Paraesophageal hernia (PEH) repair is typically performed electively. Complex PEHs (obstructed or gangrenous) require more urgent repair and can have significant complications. Although elective repai...
This study evaluates the effect of anterior gastropexy (one or more sutures fixing the stomach to the inner abdominal wall) on improving durability of paraesophageal hernia repair. Half of...
The purpose of this randomized study is to determine whether a type of mesh derived from a layer of pig small intestine (SIS) is of benefit in treating paraesophageal hernias versus standa...
We aim to study the impact of perioperative IV lidocaine on postoperative pain control in patients undergoing paraesophageal hernia repair. This is in the context of an established ERAS pr...
Patients scheduled for surgery for primary paraesophageal herniation are randomized to either conventional suturing of the crura or with the addition of lateral release.
The study will examine potential biological and genetic mechanisms leading to hiatal and paraesophageal hernia formation in predisposed individuals. It is expected that these patients wil...

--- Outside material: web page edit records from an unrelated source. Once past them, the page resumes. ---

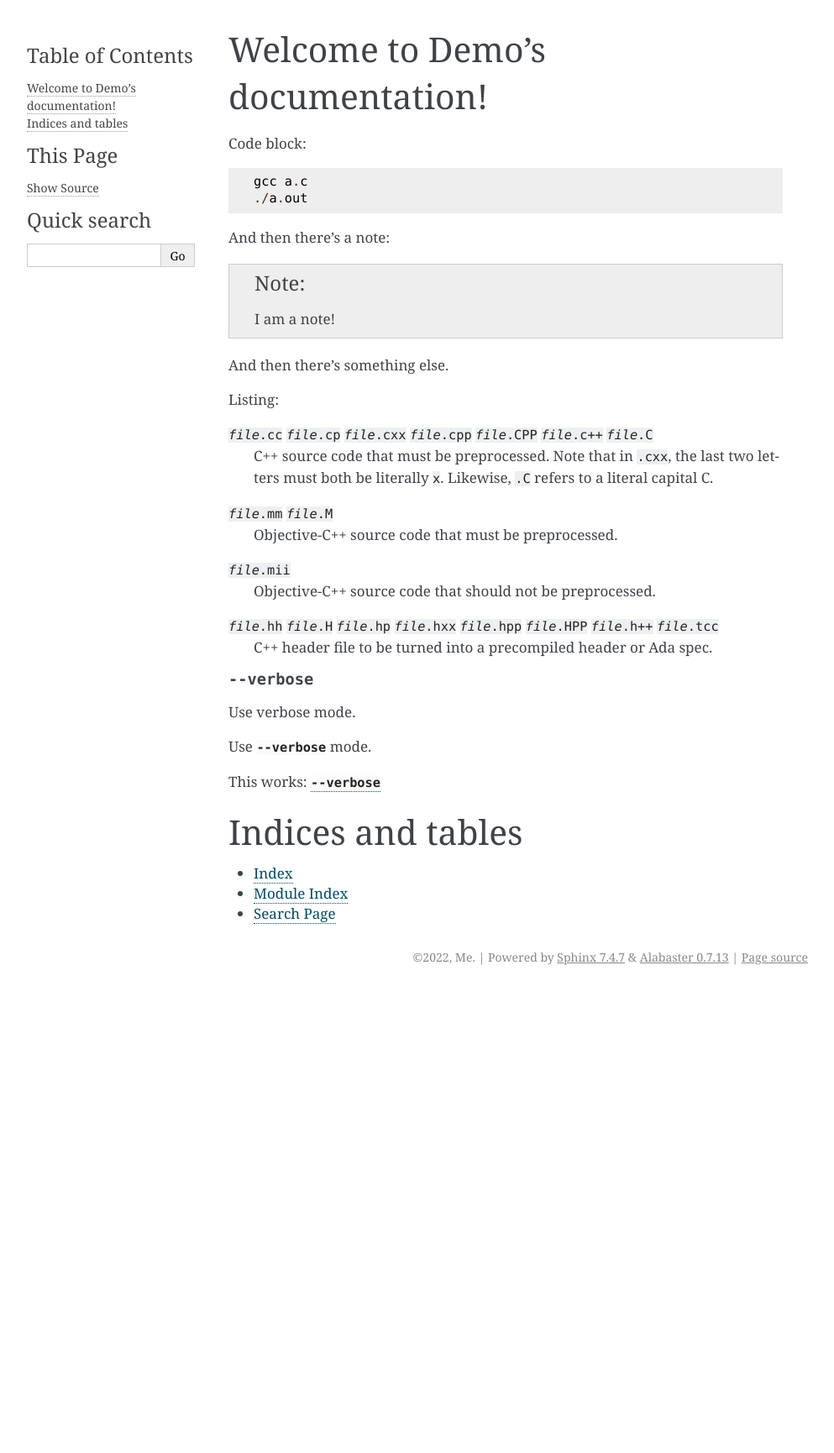
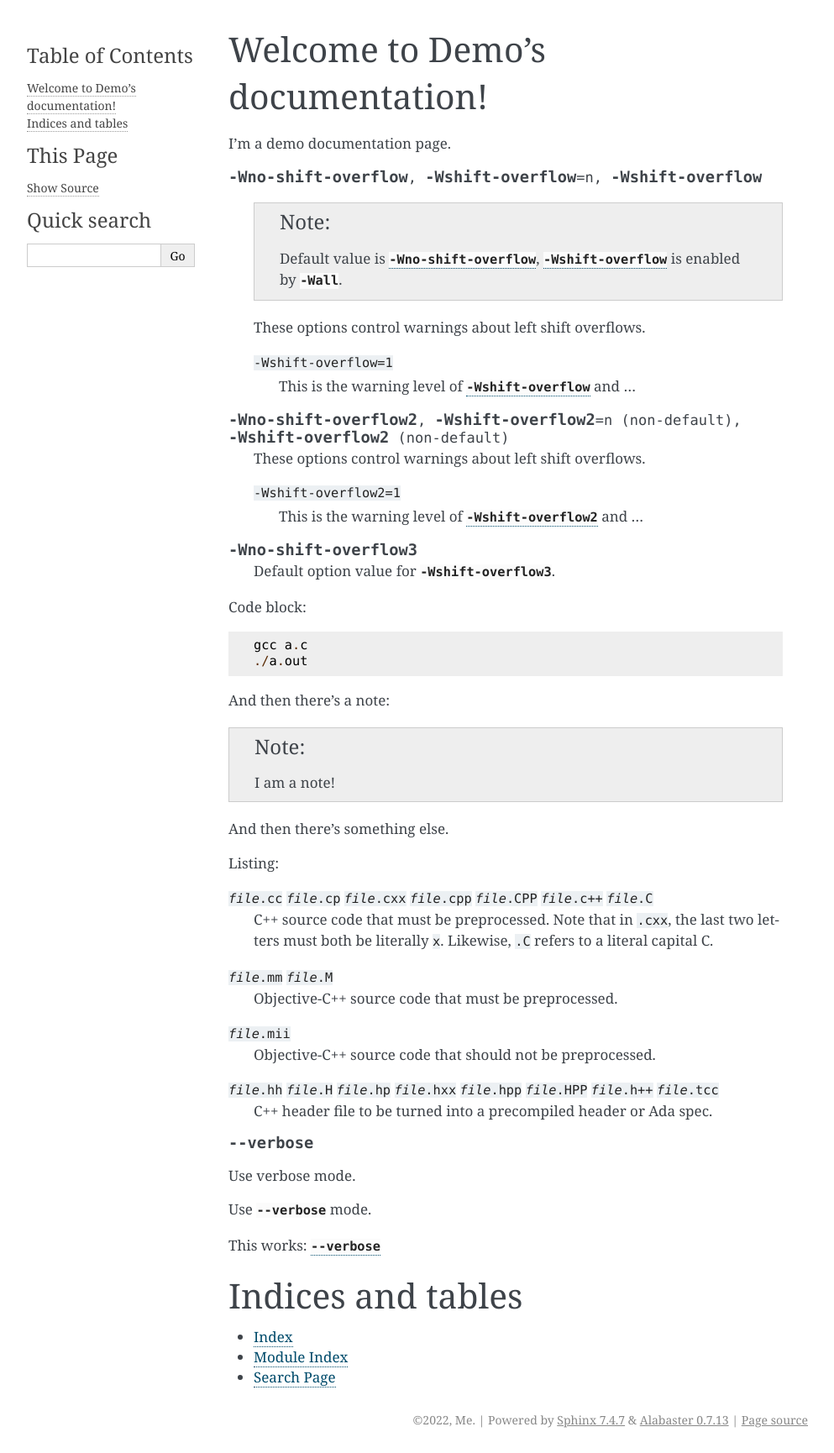
Before and after one commit to marxin/sphinx-demo, a Sphinx documentation site: the page built from source/index.rst, in a window 1280 px wide. Shown: the whole page at 84% size, without its empty margins (148-1141 px from the left). Built offline with Sphinx 7.4.7, drawn with Linux system fonts in a browser that asks for light colours; before the commit the page ends 1179 px from its top, so only the background shows below that.

Commit message:
Add options to demo.

```diff
--- a/source/index.rst
+++ b/source/index.rst
@@ -10,6 +10,31 @@ Welcome to Demo's documentation!
    :maxdepth: 2
    :caption: Contents:
 
+
+I'm a demo documentation page.
+
+.. option:: -Wno-shift-overflow, -Wshift-overflow=n, -Wshift-overflow
+
+  .. note::
+
+    Default value is :option:`-Wno-shift-overflow`, :option:`-Wshift-overflow` is enabled by :option:`-Wall`.
+
+  These options control warnings about left shift overflows.
+
+  ``-Wshift-overflow=1``
+    This is the warning level of :option:`-Wshift-overflow` and ...
+
+
+.. option:: -Wno-shift-overflow2, -Wshift-overflow2=n (non-default), -Wshift-overflow2 (non-default)
+
+  These options control warnings about left shift overflows.
+
+  ``-Wshift-overflow2=1``
+    This is the warning level of :option:`-Wshift-overflow2` and ...
+
+.. option:: -Wno-shift-overflow3
+
+  Default option value for :option:`-Wshift-overflow3`.
 
 Code block:
 
```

STOMACH herniation located at or near the diaphragmatic opening for the ESOPHAGUS, esophageal hiatus. When the ESOPHAGOGASTRIC JUNCTION is above the DIAPHRAGM, it is called a SLIDING HIATAL HERNIA. When the ESOPHAGOGASTRIC JUNCTION is below the DIAPHRAGM, it is called a PARAESOPHAGEAL HIATAL HERNIA.
A protrusion of abdominal structures through the retaining ABDOMINAL WALL. It involves two parts: an opening in the abdominal wall, and a hernia sac consisting of PERITONEUM and abdominal contents. Abdominal hernias include groin hernia (HERNIA, FEMORAL; HERNIA, INGUINAL) and VENTRAL HERNIA.
A pelvic hernia through the obturator foramen, a large aperture in the hip bone normally covered by a membrane. Obturator hernia can lead to intestinal incarceration and INTESTINAL OBSTRUCTION.
A groin hernia occurring inferior to the inguinal ligament and medial to the FEMORAL VEIN and FEMORAL ARTERY. The femoral hernia sac has a small neck but may enlarge considerably when it enters the subcutaneous tissue of the thigh. It is caused by defects in the ABDOMINAL WALL.
A hernia caused by weakness of the anterior ABDOMINAL WALL due to midline defects, previous incisions, or increased intra-abdominal pressure. Ventral hernias include UMBILICAL HERNIA, incisional, epigastric, and spigelian hernias.